(DATASET RECORDS)

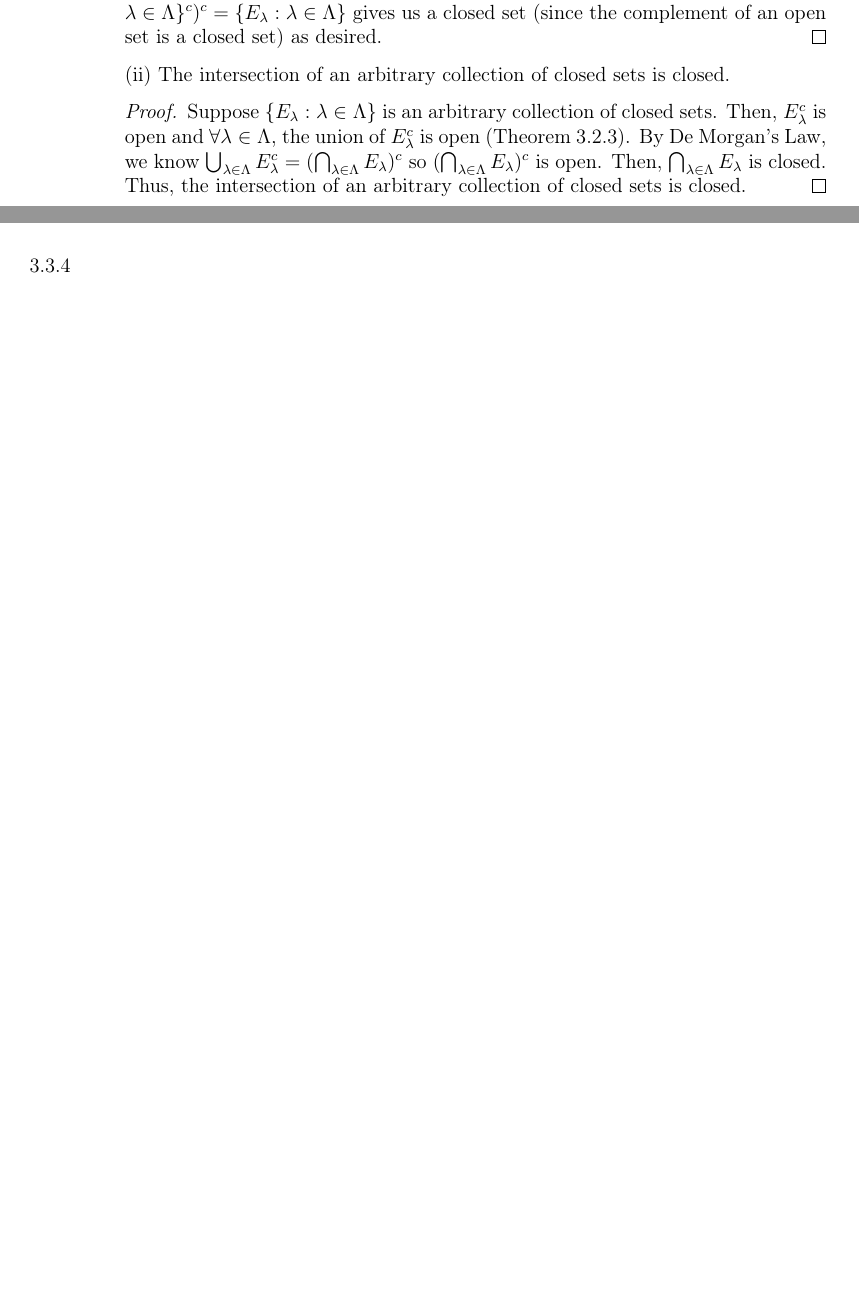
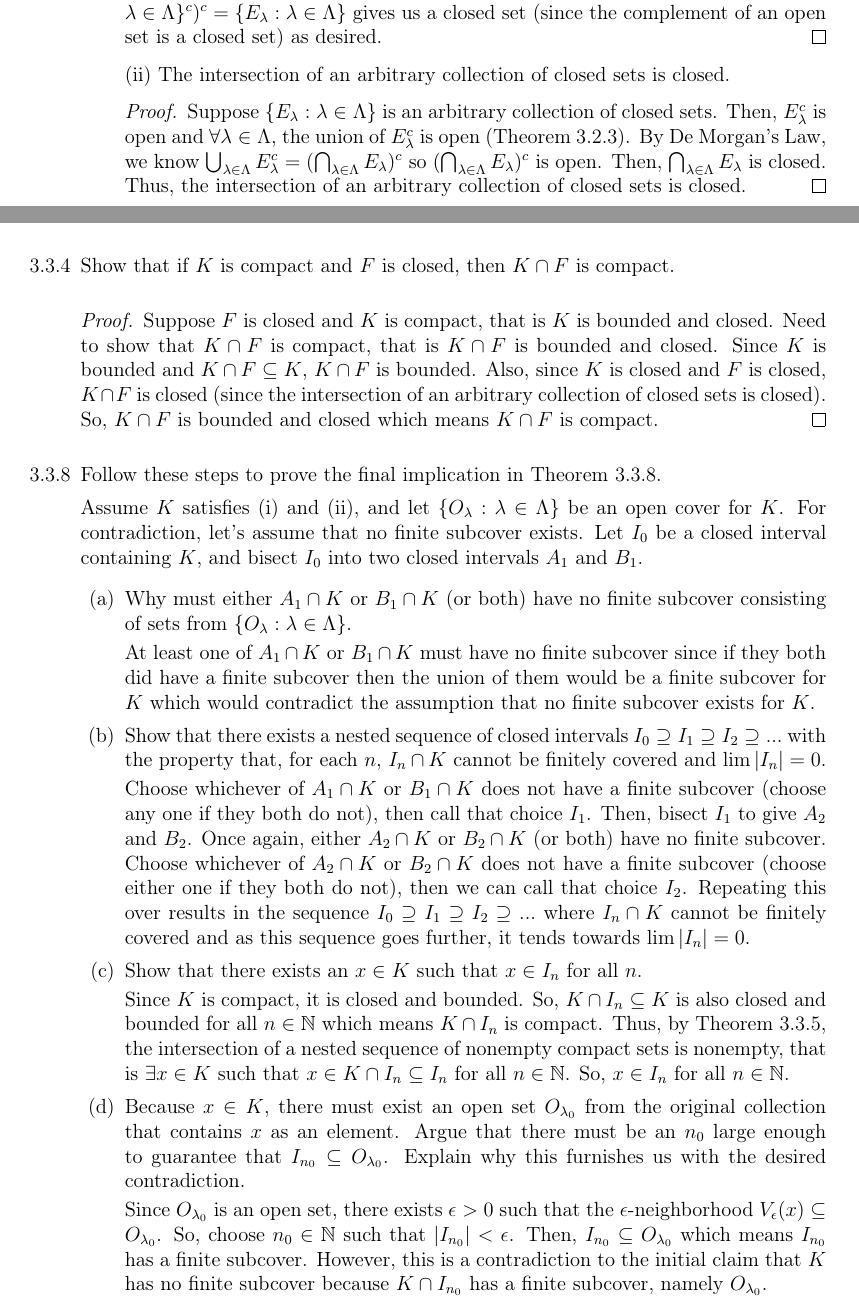
Before and after one commit to rohitr02/Intro-Real-Analysis-Solutions, a LaTeX document (Chapter 3 Problems/Chapter 3 Problems.tex): two parts of pages 2 and 3 of 3 before the commit and two parts of pages 2 and 3 of 4 after it, joined at a grey line, cut so that both start at the same text, the shorter picture padded with empty space. Compiled offline with pdfLaTeX.

Commit message:
Chapter 3 Section 3 Problems

```diff
--- a/Chapter 3 Problems/Chapter 3 Problems.tex
+++ b/Chapter 3 Problems/Chapter 3 Problems.tex
@@ -101,9 +101,47 @@
                         Thus, the intersection of an arbitrary collection of closed sets is closed.
                     \end{proof}
             \end{itemize}
-        \item [3.3.4]
-        \item [3.3.8]
-        \item [3.3.10]
+        \item [3.3.4] Show that if $K$ is compact and $F$ is closed, then $K \cap F$ is compact.
+
+            \begin{proof}
+                Suppose $F$ is closed and $K$ is compact, that is $K$ is bounded and closed.
+                Need to show that $K \cap F$ is compact, that is $K \cap F$ is bounded and closed.
+                Since $K$ is bounded and $K \cap F \subseteq K$, $K \cap F$ is bounded.
+                Also, since $K$ is closed and $F$ is closed, $K \cap F$ is closed (since the intersection of an arbitrary collection of closed sets is closed).
+                So, $K \cap F$ is bounded and closed which means $K \cap F$ is compact.
+            \end{proof}
+        \item [3.3.8] Follow these steps to prove the final implication in Theorem 3.3.8.
+
+            Assume $K$ satisfies (i) and (ii), and let $\{O_\lambda : \lambda \in \Lambda\}$ be an open cover for $K$. For contradiction, let’s assume that no finite subcover exists. Let $I_0$ be a closed interval containing $K$, and bisect $I_0$ into two closed intervals $A_1$ and $B_1$.
+            \begin{itemize}
+                \item [(a)] Why must either $A_1 \cap K$ or $B_1 \cap K$ (or both) have no finite subcover consisting of sets from $\{O_\lambda : \lambda \in \Lambda\}$.
+
+                    At least one of $A_1 \cap K$ or $B_1 \cap K$ must have no finite subcover since if they both did have a finite subcover then the union of them would be a finite subcover for $K$ which would contradict the assumption that no finite subcover exists for $K$.
+                \item [(b)] Show that there exists a nested sequence of closed intervals $I_0 \supseteq I_1 \supseteq I_2 \supseteq ... $ with the property that, for each $n$, $I_n \cap K$ cannot be finitely covered and $\lim \abs{I_n} = 0$.
+
+                    Choose whichever of $A_1 \cap K$ or $B_1 \cap K$ does not have a finite subcover (choose any one if they both do not), then call that choice $I_1$.
+                    Then, bisect $I_1$ to give $A_2$ and $B_2$.
+                    Once again, either $A_2 \cap K$ or $B_2 \cap K$ (or both) have no finite subcover.
+                    Choose whichever of $A_2 \cap K$ or $B_2 \cap K$ does not have a finite subcover (choose either one if they both do not), then we can call that choice $I_2$.
+                    Repeating this over results in the sequence $I_0 \supseteq I_1 \supseteq I_2 \supseteq ... $ where $I_n \cap K$ cannot be finitely covered and as this sequence goes further, it tends towards $\lim \abs{I_n} = 0$.
+                \item [(c)] Show that there exists an $x \in K$ such that $x \in I_n$ for all $n$.
+
+                    Since $K$ is compact, it is closed and bounded.
+                    So, $K \cap I_n \subseteq K$ is also closed and bounded for all $n \in \bbN$ which means $K \cap I_n$ is compact.
+                    Thus, by Theorem 3.3.5, the intersection of a nested sequence of nonempty compact sets is nonempty, that is $\exists x \in K$ such that $x \in K \cap I_n \subseteq I_n$ for all $n \in \bbN$.
+                    So, $x \in I_n$ for all $n \in \bbN$.
+
+                \item [(d)] Because $x \in K$, there must exist an open set $O_{\lambda_0}$ from the original collection that contains $x$ as an element. Argue that there must be an $n_0$ large enough to guarantee that $I_{n_0} \subseteq O_{\lambda_0}$. Explain why this furnishes us with the desired contradiction.
+
+                    Since $O_{\lambda_0}$ is an open set, there exists $\epsilon > 0$ such that the $\epsilon$-neighborhood $V_\epsilon(x) \subseteq O_{\lambda_0}$.
+                    So, choose $n_0 \in \bbN$ such that $\abs{I_{n_0}} < \epsilon$.
+                    Then, $I_{n_0} \subseteq O_{\lambda_0}$ which means $I_{n_0}$ has a finite subcover.
+                    However, this is a contradiction to the initial claim that $K$ has no finite subcover
+                    because $K \cap I_{n_0}$ has a finite subcover, namely $O_{\lambda_0}$.
+            \end{itemize}
+        \item [3.3.10] Let’s call a set clompact if it has the property that every closed cover (i.e., a cover consisting of closed sets) admits a finite subcover. Describe all of the clompact subsets of $\bbR$.
+
+            All finite sets in $\bbR$ are clompact.
         \item [3.4.4]
         \item [3.4.5]
         \item [3.4.7]
```
Also changed, not shown: Chapter 3 Problems/Chapter 3 Problems.pdf, 5 other files.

(End DATASET RECORDS)

*ACTIVITY*: The full text of the data above, exact and without pictures, is what to return.

*ANSWER SPACE*:
Before and after one commit to rohitr02/Intro-Real-Analysis-Solutions, a LaTeX document (Chapter 3 Problems/Chapter 3 Problems.tex): two parts of pages 2 and 3 of 3 before the commit and two parts of pages 2 and 3 of 4 after it, joined at a grey line, cut so that both start at the same text, the shorter picture padded with empty space. Compiled offline with pdfLaTeX.

Commit message:
Chapter 3 Section 3 Problems

```diff
--- a/Chapter 3 Problems/Chapter 3 Problems.tex
+++ b/Chapter 3 Problems/Chapter 3 Problems.tex
@@ -101,9 +101,47 @@
                         Thus, the intersection of an arbitrary collection of closed sets is closed.
                     \end{proof}
             \end{itemize}
-        \item [3.3.4]
-        \item [3.3.8]
-        \item [3.3.10]
+        \item [3.3.4] Show that if $K$ is compact and $F$ is closed, then $K \cap F$ is compact.
+
+            \begin{proof}
+                Suppose $F$ is closed and $K$ is compact, that is $K$ is bounded and closed.
+                Need to show that $K \cap F$ is compact, that is $K \cap F$ is bounded and closed.
+                Since $K$ is bounded and $K \cap F \subseteq K$, $K \cap F$ is bounded.
+                Also, since $K$ is closed and $F$ is closed, $K \cap F$ is closed (since the intersection of an arbitrary collection of closed sets is closed).
+                So, $K \cap F$ is bounded and closed which means $K \cap F$ is compact.
+            \end{proof}
+        \item [3.3.8] Follow these steps to prove the final implication in Theorem 3.3.8.
+
+            Assume $K$ satisfies (i) and (ii), and let $\{O_\lambda : \lambda \in \Lambda\}$ be an open cover for $K$. For contradiction, let’s assume that no finite subcover exists. Let $I_0$ be a closed interval containing $K$, and bisect $I_0$ into two closed intervals $A_1$ and $B_1$.
+            \begin{itemize}
+                \item [(a)] Why must either $A_1 \cap K$ or $B_1 \cap K$ (or both) have no finite subcover consisting of sets from $\{O_\lambda : \lambda \in \Lambda\}$.
+
+                    At least one of $A_1 \cap K$ or $B_1 \cap K$ must have no finite subcover since if they both did have a finite subcover then the union of them would be a finite subcover for $K$ which would contradict the assumption that no finite subcover exists for $K$.
+                \item [(b)] Show that there exists a nested sequence of closed intervals $I_0 \supseteq I_1 \supseteq I_2 \supseteq ... $ with the property that, for each $n$, $I_n \cap K$ cannot be finitely covered and $\lim \abs{I_n} = 0$.
+
+                    Choose whichever of $A_1 \cap K$ or $B_1 \cap K$ does not have a finite subcover (choose any one if they both do not), then call that choice $I_1$.
+                    Then, bisect $I_1$ to give $A_2$ and $B_2$.
+                    Once again, either $A_2 \cap K$ or $B_2 \cap K$ (or both) have no finite subcover.
+                    Choose whichever of $A_2 \cap K$ or $B_2 \cap K$ does not have a finite subcover (choose either one if they both do not), then we can call that choice $I_2$.
+                    Repeating this over results in the sequence $I_0 \supseteq I_1 \supseteq I_2 \supseteq ... $ where $I_n \cap K$ cannot be finitely covered and as this sequence goes further, it tends towards $\lim \abs{I_n} = 0$.
+                \item [(c)] Show that there exists an $x \in K$ such that $x \in I_n$ for all $n$.
+
+                    Since $K$ is compact, it is closed and bounded.
+                    So, $K \cap I_n \subseteq K$ is also closed and bounded for all $n \in \bbN$ which means $K \cap I_n$ is compact.
+                    Thus, by Theorem 3.3.5, the intersection of a nested sequence of nonempty compact sets is nonempty, that is $\exists x \in K$ such that $x \in K \cap I_n \subseteq I_n$ for all $n \in \bbN$.
+                    So, $x \in I_n$ for all $n \in \bbN$.
+
+                \item [(d)] Because $x \in K$, there must exist an open set $O_{\lambda_0}$ from the original collection that contains $x$ as an element. Argue that there must be an $n_0$ large enough to guarantee that $I_{n_0} \subseteq O_{\lambda_0}$. Explain why this furnishes us with the desired contradiction.
+
+                    Since $O_{\lambda_0}$ is an open set, there exists $\epsilon > 0$ such that the $\epsilon$-neighborhood $V_\epsilon(x) \subseteq O_{\lambda_0}$.
+                    So, choose $n_0 \in \bbN$ such that $\abs{I_{n_0}} < \epsilon$.
+                    Then, $I_{n_0} \subseteq O_{\lambda_0}$ which means $I_{n_0}$ has a finite subcover.
+                    However, this is a contradiction to the initial claim that $K$ has no finite subcover
+                    because $K \cap I_{n_0}$ has a finite subcover, namely $O_{\lambda_0}$.
+            \end{itemize}
+        \item [3.3.10] Let’s call a set clompact if it has the property that every closed cover (i.e., a cover consisting of closed sets) admits a finite subcover. Describe all of the clompact subsets of $\bbR$.
+
+            All finite sets in $\bbR$ are clompact.
         \item [3.4.4]
         \item [3.4.5]
         \item [3.4.7]
```
Also changed, not shown: Chapter 3 Problems/Chapter 3 Problems.pdf, 5 other files.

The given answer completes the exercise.